--- START ---

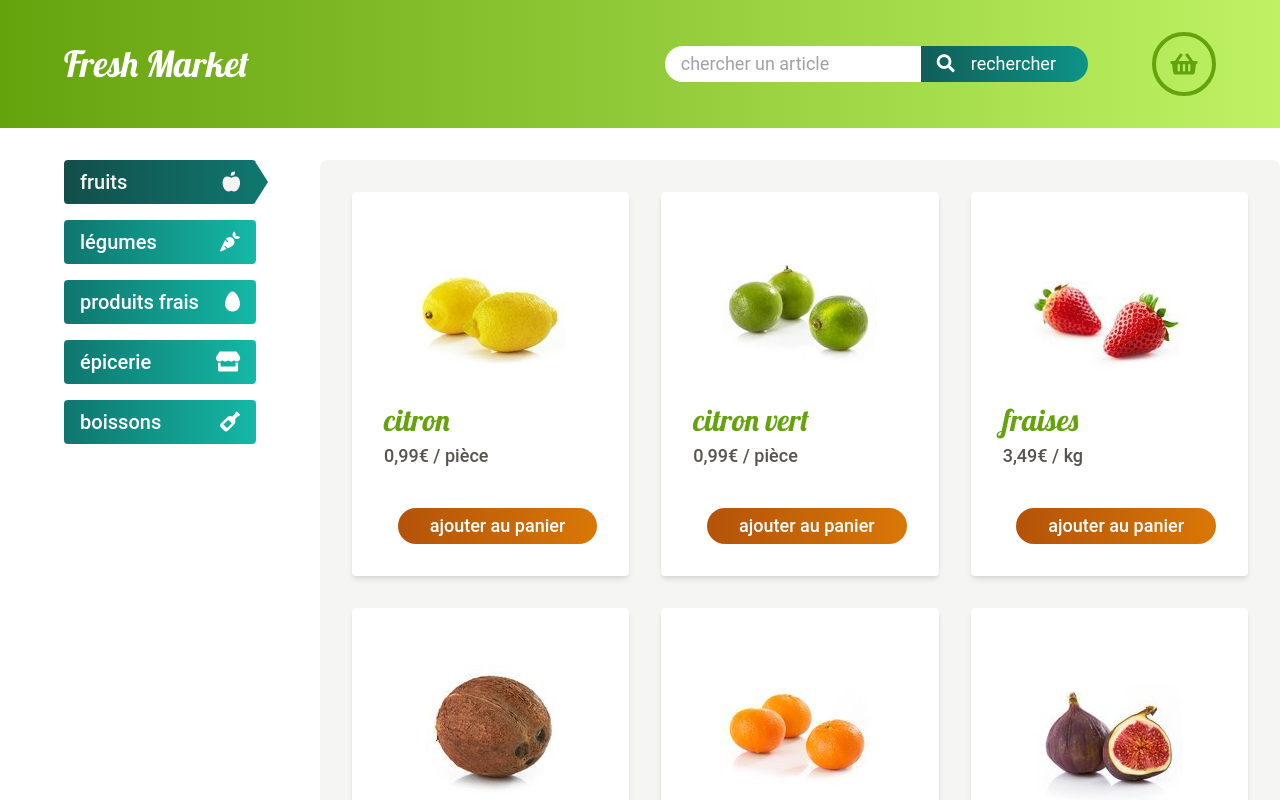
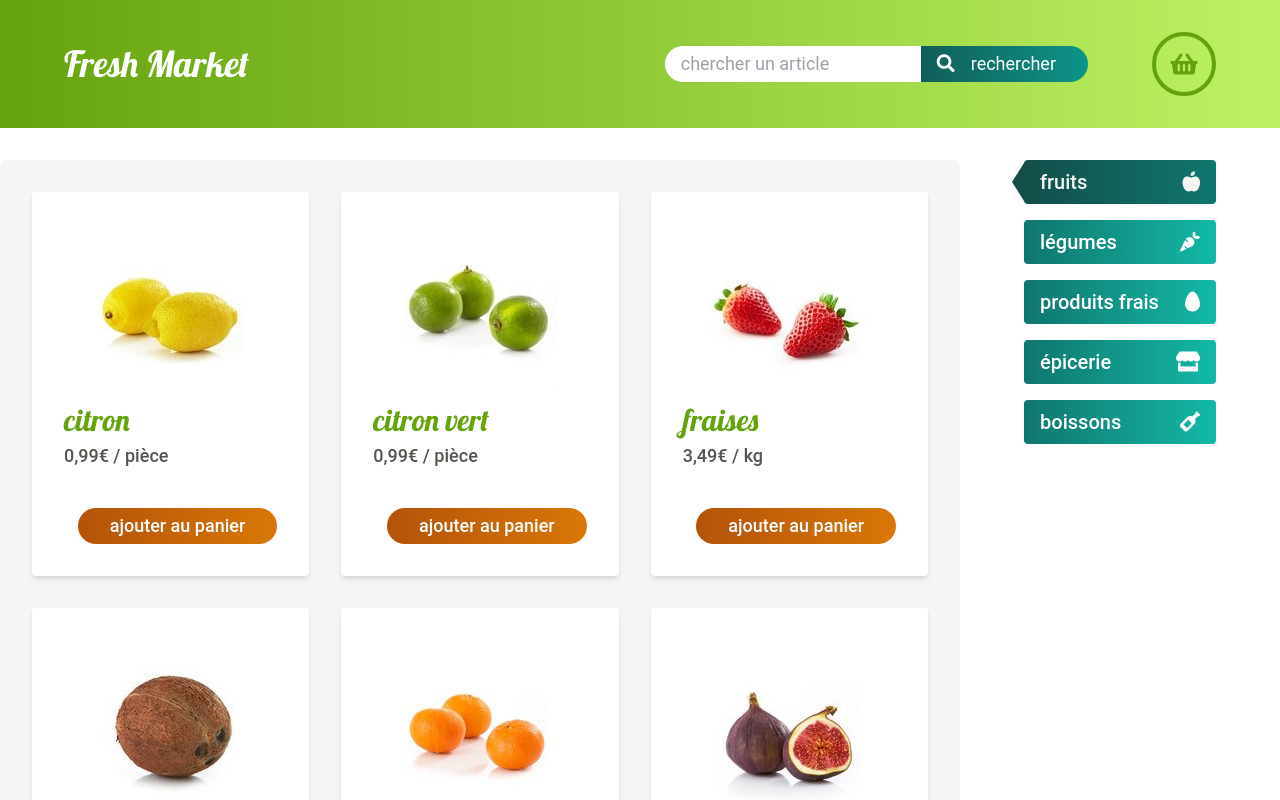
Before and after one commit to logic-fabric/fresh-market, a React (Create React App) app: page / in a window 1280 px wide. Shown: the top 800 px of the page. Built offline with nearby package versions, Linux system fonts and the light colour scheme.

Commit message:
ui/ux: categories buttons now right to products Gallery on Home page

```diff
--- a/src/components/SecondaryNav/SecondaryNav.css
+++ b/src/components/SecondaryNav/SecondaryNav.css
@@ -1,10 +1,10 @@
-.active-category::after {
+.active-category::before {
   position: absolute;
-  left: 100%;
+  right: 100%;
   display: block;
 
   border: 0 solid transparent;
-  border-color: transparent transparent transparent #0f766e;
+  border-color: transparent #134e4a transparent transparent;
   border-width: 1.2rem 0.75rem;
 
   content: " ";
--- a/src/pages/Home/Home.jsx
+++ b/src/pages/Home/Home.jsx
@@ -13,6 +13,13 @@ export function Home({
 
   return (
     <main className="content-wrapper flex">
+      <div className="w-3/4 my-3">
+        <Gallery
+          products={isFilteringProducts ? filteredProducts : productsToDisplay}
+          activeCategory={activeCategory}
+        />
+      </div>
+
       <aside className="w-1/4 px-4 py-3">
         <SecondaryNav
           categories={categories}
@@ -21,13 +28,6 @@ export function Home({
           isFilteringProducts={isFilteringProducts}
         />
       </aside>
-
-      <div className="w-3/4 my-3">
-        <Gallery
-          products={isFilteringProducts ? filteredProducts : productsToDisplay}
-          activeCategory={activeCategory}
-        />
-      </div>
     </main>
   );
 }
```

--- END ---

- _REQUIREMENT_
What you hand back should match the listing exactly, except that no pictures appear.

- _ANSWER_
Before and after one commit to logic-fabric/fresh-market, a React (Create React App) app: page / in a window 1280 px wide. Shown: the top 800 px of the page. Built offline with nearby package versions, Linux system fonts and the light colour scheme.

Commit message:
ui/ux: categories buttons now right to products Gallery on Home page

```diff
--- a/src/components/SecondaryNav/SecondaryNav.css
+++ b/src/components/SecondaryNav/SecondaryNav.css
@@ -1,10 +1,10 @@
-.active-category::after {
+.active-category::before {
   position: absolute;
-  left: 100%;
+  right: 100%;
   display: block;
 
   border: 0 solid transparent;
-  border-color: transparent transparent transparent #0f766e;
+  border-color: transparent #134e4a transparent transparent;
   border-width: 1.2rem 0.75rem;
 
   content: " ";
--- a/src/pages/Home/Home.jsx
+++ b/src/pages/Home/Home.jsx
@@ -13,6 +13,13 @@ export function Home({
 
   return (
     <main className="content-wrapper flex">
+      <div className="w-3/4 my-3">
+        <Gallery
+          products={isFilteringProducts ? filteredProducts : productsToDisplay}
+          activeCategory={activeCategory}
+        />
+      </div>
+
       <aside className="w-1/4 px-4 py-3">
         <SecondaryNav
           categories={categories}
@@ -21,13 +28,6 @@ export function Home({
           isFilteringProducts={isFilteringProducts}
         />
       </aside>
-
-      <div className="w-3/4 my-3">
-        <Gallery
-          products={isFilteringProducts ? filteredProducts : productsToDisplay}
-          activeCategory={activeCategory}
-        />
-      </div>
     </main>
   );
 }
```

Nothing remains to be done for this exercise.